- See also:
Graphene active sensor arrays for long-term and wireless mapping of wide frequency band epicortical brain activity
Interfacing Graphene-Based Materials With Neural Cells
- Article is machine Auto-translated from Spanish to English.
- Why we must ban our brain manipulation before it is possible
by JAVIER SALAS, https://elpais.com/ , 12 Feb 2020
Scientist Rafael Yuste, promoter of the largest initiative to understand the brain, calls on governments to create new laws to address the risks of neurotechnology.
“We have a historical responsibility. We are at a time when we can decide what kind of humanity we want.” They are capital words, as much as the challenge that Rafael Yuste poses. This Spanish neuroscientist, professor at Columbia University (USA), is whispered in his conscience by the ghosts of other great scientists in history who opened Pandora’s box. He, who has promoted the Brain initiative, the biggest bet to discover the secrets of the brain, does not evade his responsibility: “I carry it as a duty”. Yuste knows very well what his field, neurotechnology, is already capable of seeing and doing in our minds. And he fears that it will get out of hand if it is not regulated. That is why he calls on governments around the world to create and protect new rights: neurorights.
“The maximum privacy of a person is what they think, but now it is beginning to be possible to decipher it,” warns Yuste
Last year, Yuste managed to manipulate the behavior of some mice. And she did it by tapping into the tiny brains of these rodents, trained to sip juice when they see vertical lines on a screen. Yuste and his team had targeted the specific neurons that were firing at that moment and stimulated them directly when the bars were not visible on the screen. But the mice slurped juice as if they had seen them. “Here in Columbia a colleague of mine has developed a wireless visual prosthesis for the blind with a million electrodes, which allows a person to connect to the network. But it can also be used to create soldiers with super abilities”, warns Yuste. This device, financed by Darpa (the research agency of the US Army), could stimulate up to 100,000 neurons,

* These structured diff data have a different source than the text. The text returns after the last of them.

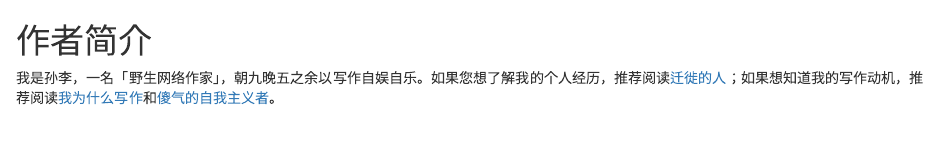
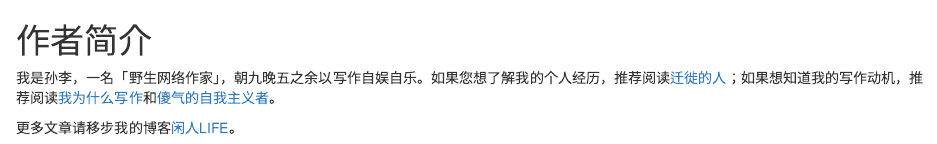
Before and after one commit to writer-sunli/ebook-sunli-book-reviews, an R Markdown document (00-index.Rmd): the page in a window 1100 px wide, from its top. Rendered offline with R 4.5, knitr and Pandoc, with nearby package versions; drawn as R Markdown's standard HTML page in place of the format the file asks for.

Commit message:
Update docs

```diff
--- a/00-index.Rmd
+++ b/00-index.Rmd
@@ -1,3 +1,5 @@
 # 作者简介 {#index .unnumbered}
 
 我是孙李，一名「野生网络作家」，朝九晚五之余以写作自娱自乐。如果您想了解我的个人经历，推荐阅读[迁徙的人](https://www.xianrenlife.com/2019/03/migration-1.html)；如果想知道我的写作动机，推荐阅读[我为什么写作](https://www.xianrenlife.com/2019/11/why-I-write.html)和[傻气的自我主义者](https://www.xianrenlife.com/2022/05/silly-egoist.html)。
+
+更多文章请移步我的博客[闲人LIFE](https://www.xianrenlife.com)。
```
Also changed, not shown: docs/reference-keys.txt (deleted), docs/search_index.json, 2 other files.
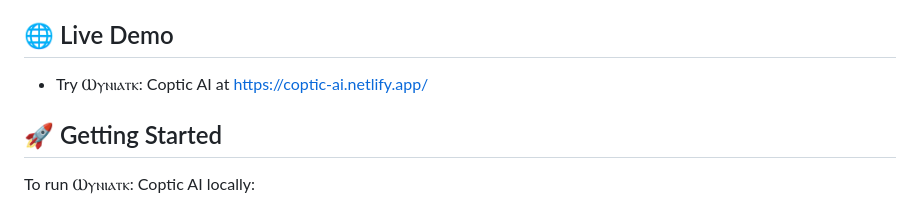
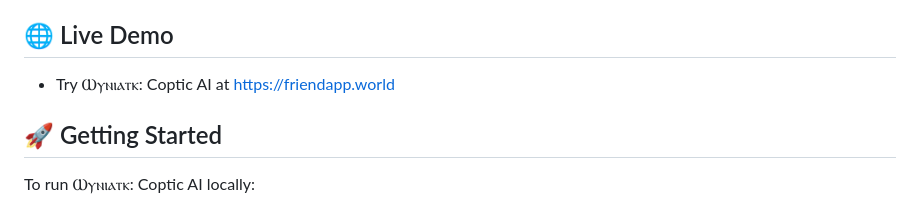
Before and after one commit to jabrah234/coptic_ai, a Markdown page: README.md, the part around the change. Rendered like a GitHub page.

```diff
--- a/README.md
+++ b/README.md
@@ -13,7 +13,7 @@ _Alt tag: Responsive chatbot interface displaying Coptic liturgical date and pra
 <h2>🌐 Live Demo</h2>
 
 * Try Ⲱⲩⲛⲓⲁⲧⲕ: Coptic AI at
-https://coptic-ai.netlify.app/
+https://friendapp.world
 
 <h2>🚀 Getting Started</h2>
 
```
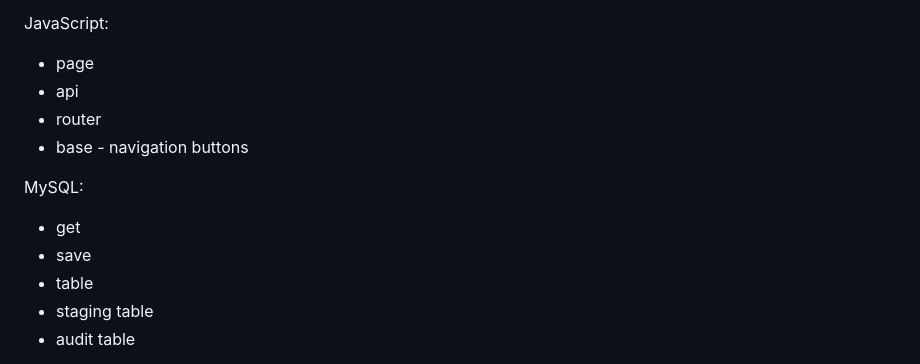
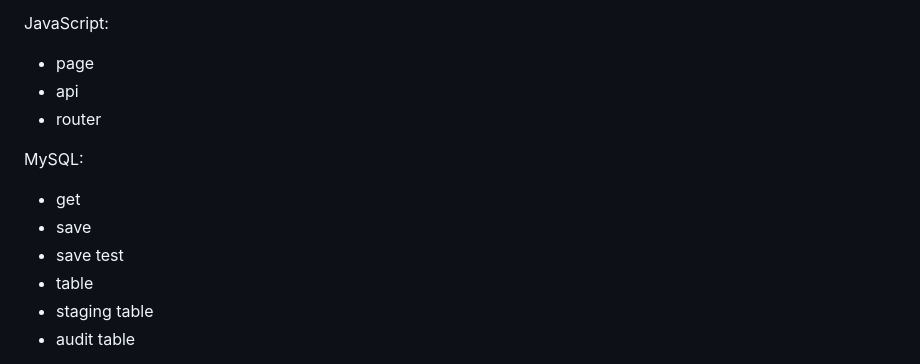
Before and after one commit to Teddy-1024/demo_partsERP, a Markdown page: README.md, the part around the change. Drawn GitHub-style.

Commit message:
Fix: Correct content on README.

```diff
--- a/README.md
+++ b/README.md
@@ -82,11 +82,11 @@ JavaScript:
 - page
 - api
 - router
-- base - navigation buttons
 
 MySQL:
 - get
 - save
+- save test
 - table
 - staging table
 - audit table
```
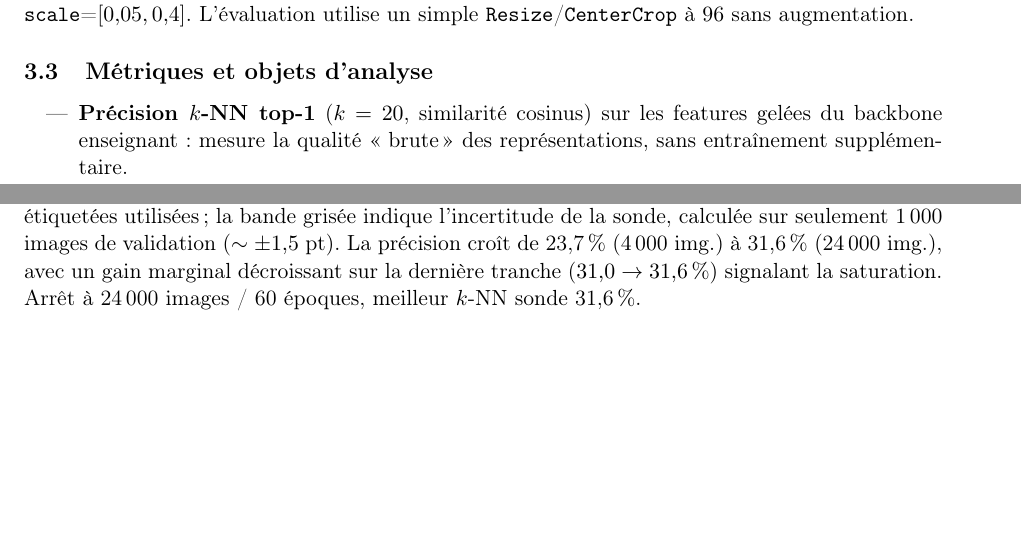
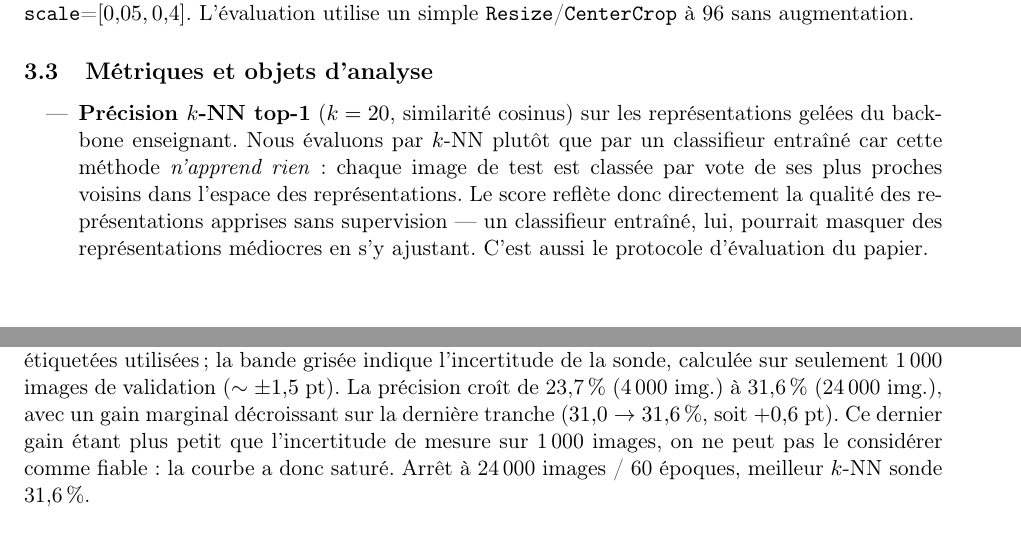
Before and after one commit to Beg1nner4ever/DINO-Saure, a LaTeX paper (report/rapport_dino.tex): two parts of pages 3 and 8 of 9, joined at a grey line, cut so that both start at the same text, the shorter picture padded with empty space. Compiled offline with pdfLaTeX.

Commit message:
Add k-NN rationale and saturation-reliability note
- Justify why k-NN (vs a trained classifier): it trains nothing, so the
  score reflects representation quality directly; a trained head could mask
  weak features. Also the paper's protocol.
- Adaptive curve: state plainly that the last +0.6pt gain is smaller than
  the measurement uncertainty on 1000 images, so it isn't reliable -> saturation.

```diff
--- a/report/rapport_dino.tex
+++ b/report/rapport_dino.tex
@@ -174,9 +174,12 @@ $48\times48$ avec \texttt{scale}=$[0{,}05,0{,}4]$. L'évaluation utilise un simp
 
 \subsection{Métriques et objets d'analyse}
 \begin{itemize}[nosep]
-  \item \textbf{Précision $k$-NN top-1} ($k=20$, similarité cosinus) sur
-  les features gelées du backbone enseignant : mesure la qualité \guillemotleft\ brute\,\guillemotright{} des représentations,
-  sans entraînement supplémentaire.
+  \item \textbf{Précision $k$-NN top-1} ($k=20$, similarité cosinus) sur les représentations gelées
+  du backbone enseignant. Nous évaluons par $k$-NN plutôt que par un classifieur entraîné car cette
+  méthode \emph{n'apprend rien} : chaque image de test est classée par vote de ses plus proches
+  voisins dans l'espace des représentations. Le score reflète donc directement la qualité des
+  représentations apprises sans supervision --- un classifieur entraîné, lui, pourrait masquer des
+  représentations médiocres en s'y ajustant. C'est aussi le protocole d'évaluation du papier.
   \item \textbf{Cartes d'auto-attention} du token \texttt{[CLS]} du dernier bloc ViT : preuve
   qualitative de l'émergence d'une attention sémantique.
   \item \textbf{Courbe $k$-NN sonde} de l'entraînement adaptatif (diagnostic de convergence et de
@@ -408,7 +411,9 @@ d'arrêt opérationnel, pas comme une loi d'échelle pure.
 étiquetées utilisées ; la bande grisée indique l'incertitude de la sonde, calculée sur seulement
 1\,000 images de validation ($\sim\pm1{,}5$ pt). La précision croît de 23,7\,\% (4\,000
 img.) à 31,6\,\% (24\,000 img.), avec un gain marginal décroissant sur la dernière tranche
-($31{,}0\to31{,}6$\,\%) signalant la saturation. Arrêt à 24\,000 images / 60 époques, meilleur
+($31{,}0\to31{,}6$\,\%, soit $+0{,}6$ pt). Ce dernier gain étant plus petit que l'incertitude de
+mesure sur 1\,000 images, on ne peut pas le considérer comme fiable : la courbe a donc saturé.
+Arrêt à 24\,000 images / 60 époques, meilleur
 $k$-NN sonde 31,6\,\%.}
 \label{fig:adapt}
 \end{figure}
```
Also changed, not shown: report/rapport_dino.pdf.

“In the short term, the most imminent danger is the loss of mental privacy,” warns Yuste, who launched his initiative for neurorights after discussing it in Columbia with a team of twenty-five specialists in neuroscience, law and ethics called the Morningside Group.. Many companies have already developed devices, usually in the form of a headband, to record the brain activity of users who want to mentally control drones and cars, or measure the level of concentration or stress of workers, as is the case with public drivers in China. They are also being used there with schoolchildren: the headband reads their brain waves and a little light shows the teacher the level of her concentration. The problem is that the company that sells them, BrainCo, aspires to obtain the largest database of this type of brain activity. The more data you have, the better and more valuable your readings will be, of course. When the technology industry has spent a decade extracting all the data they can get from the use of applications and devices,
“What worries me most urgently is the decryption of neurodata : the maximum privacy of a person is what they think, but now it is beginning to be possible to decrypt it,” warns Yuste. “We are doing it daily in laboratories with mice, as soon as private companies have access to this information, laugh at the privacy problems we have had so far with mobile phones. That is why we need neurorights, because it is a rights problem humans,” he sums up. The neuroscientist wants to alert the population because “there is no regulation and it affects basic human rights.”
The group promoted by Rafael Yuste develops its concerns around five neurorights :
1.- Right to personal identity . These specialists fear that connecting brains to computers will dilute people’s identity. When algorithms help make decisions, the selves of individuals can become blurred.
2.- Right to free will . This neuroright is closely connected with that of personal identity. When we have external tools that interfere with our decisions, the human ability to decide their future can be compromised.
3.- Right to mental privacy . Neurotechnology tools that interact with brains will have the capacity to collect all kinds of information about subjects in the most private sphere we can imagine: their thoughts. Experts consider it essential to preserve the inviolability of the ‘neurodata’ generated by human brains.
4.- Right to equitable access to augmentation technologies. Yuste believes that neurotechnologies will bring innumerable benefits to humans, but he fears that the inequalities and privileges of a few, who have access to these new human capacities, will multiply.
5.- Right to protection against bias and discrimination. In recent years we have known numerous cases in which programs and algorithms multiply prejudices and biases. This right intends that these failures are searched before starting.